[Dataset extract — start]

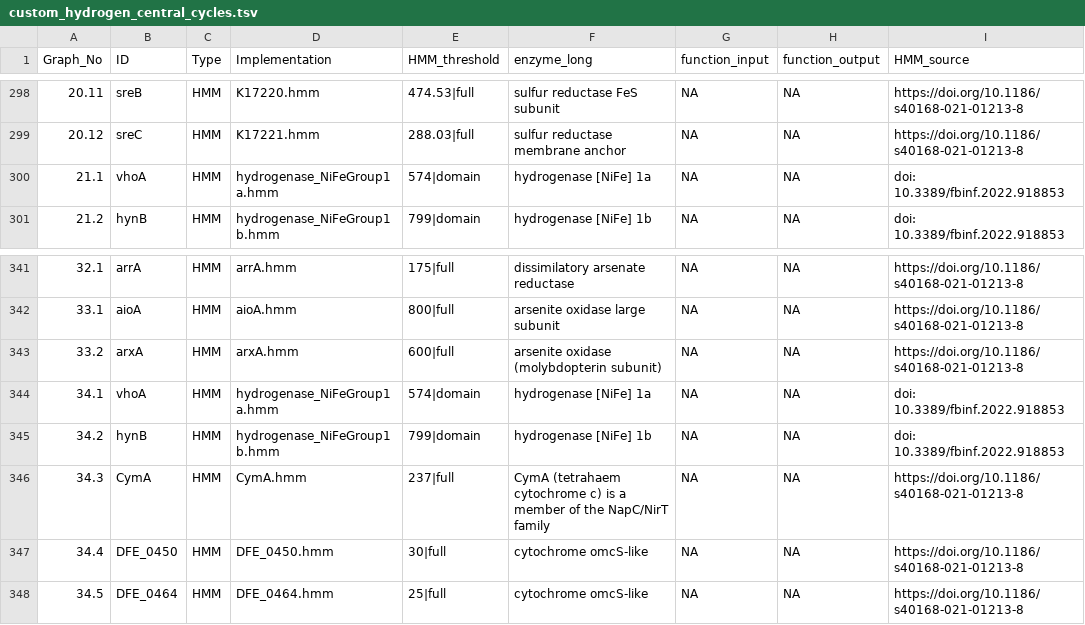
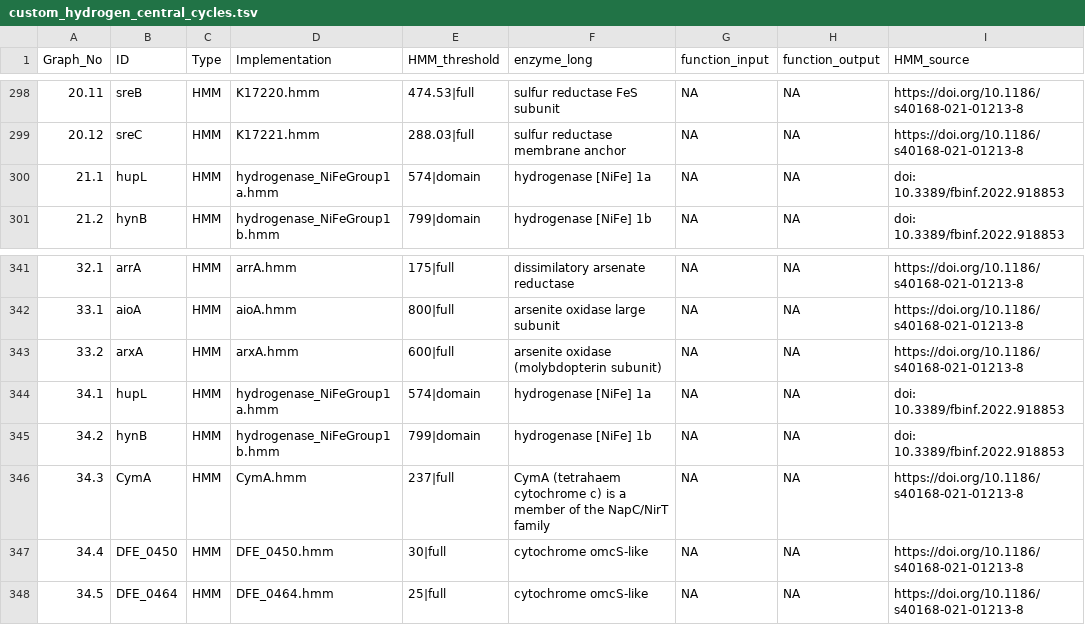
Before and after one commit to ArnaudBelcour/bigecyhmm, a TSV file: bigecyhmm/hmm_databases/custom_hydrogen_central_cycles.tsv, drawn as a sheet; only a part is shown, gaps mark what is left out; the diff covers the shown part only; the diff names each change by its address in the sheet, - before the commit and + after, or states it on an @@ line.

```diff
--- a/bigecyhmm/hmm_databases/custom_hydrogen_central_cycles.tsv
+++ b/bigecyhmm/hmm_databases/custom_hydrogen_central_cycles.tsv
-B300 (ID): vhoA
+B300 (ID): hupL
-B344 (ID): vhoA
+B344 (ID): hupL
```
Also changed, not shown: 6 edited cells elsewhere in this file.
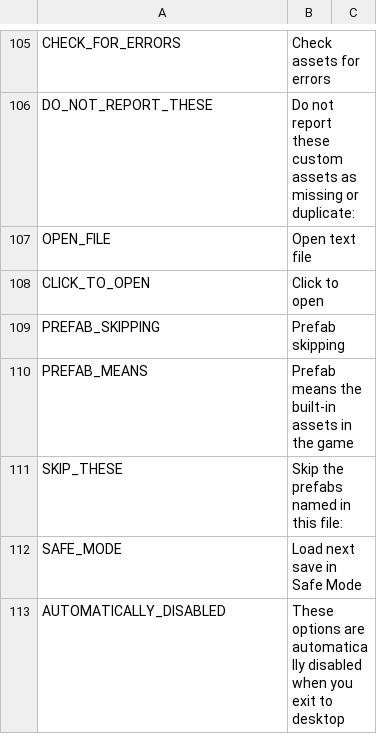
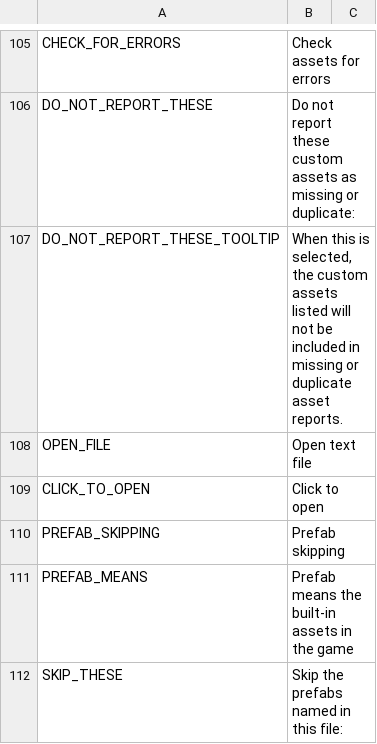
Before and after one commit to algernon-A/LSM-Revisited, a CSV file: Translations/en-EN.csv, drawn as a sheet; only a part is shown, gaps mark what is left out; the shorter side is filled out with more unchanged rows.

Commit message:
Add tooltip to report suppression checkbox.

```diff
--- a/Translations/en-EN.csv
+++ b/Translations/en-EN.csv
@@ -106,2 +106,3 @@
 "DO_NOT_REPORT_THESE","Do not report these custom assets as missing or duplicate:"
+"DO_NOT_REPORT_THESE_TOOLTIP","When this is selected, the custom assets listed will not be included in missing or duplicate asset reports."
 "OPEN_FILE","Open text file"
```
Also changed, not shown: 1 other file.
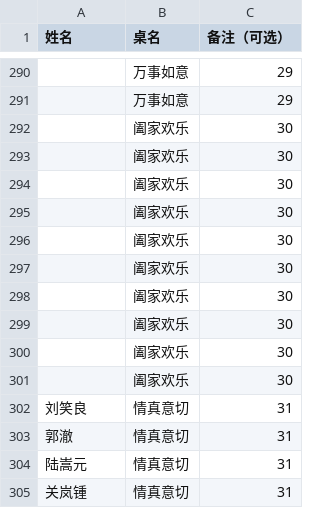
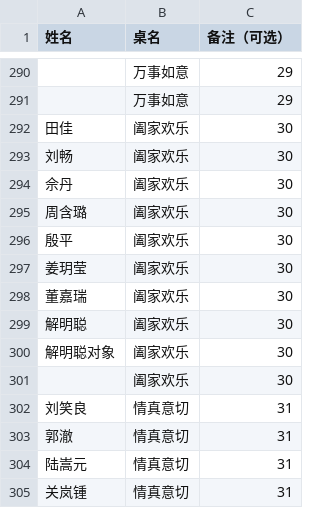
Before and after one commit to yjg020305/wedding-seat, a CSV file: guests.csv, drawn as a sheet; only a part is shown, gaps mark what is left out.

Commit message:
Add files via upload

```diff
--- a/guests.csv
+++ b/guests.csv
@@ -291,11 +291,11 @@
 ,万事如意,29
-,阖家欢乐,30
-,阖家欢乐,30
-,阖家欢乐,30
-,阖家欢乐,30
-,阖家欢乐,30
-,阖家欢乐,30
-,阖家欢乐,30
-,阖家欢乐,30
-,阖家欢乐,30
+田佳,阖家欢乐,30
+刘畅,阖家欢乐,30
+佘丹,阖家欢乐,30
+周含璐,阖家欢乐,30
+殷平,阖家欢乐,30
+姜玥莹,阖家欢乐,30
+董嘉瑞,阖家欢乐,30
+解明聪,阖家欢乐,30
+解明聪对象,阖家欢乐,30
 ,阖家欢乐,30
```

[Dataset extract — finish]

Leave out the pictures and give the rest of the records again exactly.

Answer space:
Before and after one commit to ArnaudBelcour/bigecyhmm, a TSV file: bigecyhmm/hmm_databases/custom_hydrogen_central_cycles.tsv, drawn as a sheet; only a part is shown, gaps mark what is left out; the diff covers the shown part only; the diff names each change by its address in the sheet, - before the commit and + after, or states it on an @@ line.

```diff
--- a/bigecyhmm/hmm_databases/custom_hydrogen_central_cycles.tsv
+++ b/bigecyhmm/hmm_databases/custom_hydrogen_central_cycles.tsv
-B300 (ID): vhoA
+B300 (ID): hupL
-B344 (ID): vhoA
+B344 (ID): hupL
```
Also changed, not shown: 6 edited cells elsewhere in this file.
Before and after one commit to algernon-A/LSM-Revisited, a CSV file: Translations/en-EN.csv, drawn as a sheet; only a part is shown, gaps mark what is left out; the shorter side is filled out with more unchanged rows.

Commit message:
Add tooltip to report suppression checkbox.

```diff
--- a/Translations/en-EN.csv
+++ b/Translations/en-EN.csv
@@ -106,2 +106,3 @@
 "DO_NOT_REPORT_THESE","Do not report these custom assets as missing or duplicate:"
+"DO_NOT_REPORT_THESE_TOOLTIP","When this is selected, the custom assets listed will not be included in missing or duplicate asset reports."
 "OPEN_FILE","Open text file"
```
Also changed, not shown: 1 other file.
Before and after one commit to yjg020305/wedding-seat, a CSV file: guests.csv, drawn as a sheet; only a part is shown, gaps mark what is left out.

Commit message:
Add files via upload

```diff
--- a/guests.csv
+++ b/guests.csv
@@ -291,11 +291,11 @@
 ,万事如意,29
-,阖家欢乐,30
-,阖家欢乐,30
-,阖家欢乐,30
-,阖家欢乐,30
-,阖家欢乐,30
-,阖家欢乐,30
-,阖家欢乐,30
-,阖家欢乐,30
-,阖家欢乐,30
+田佳,阖家欢乐,30
+刘畅,阖家欢乐,30
+佘丹,阖家欢乐,30
+周含璐,阖家欢乐,30
+殷平,阖家欢乐,30
+姜玥莹,阖家欢乐,30
+董嘉瑞,阖家欢乐,30
+解明聪,阖家欢乐,30
+解明聪对象,阖家欢乐,30
 ,阖家欢乐,30
```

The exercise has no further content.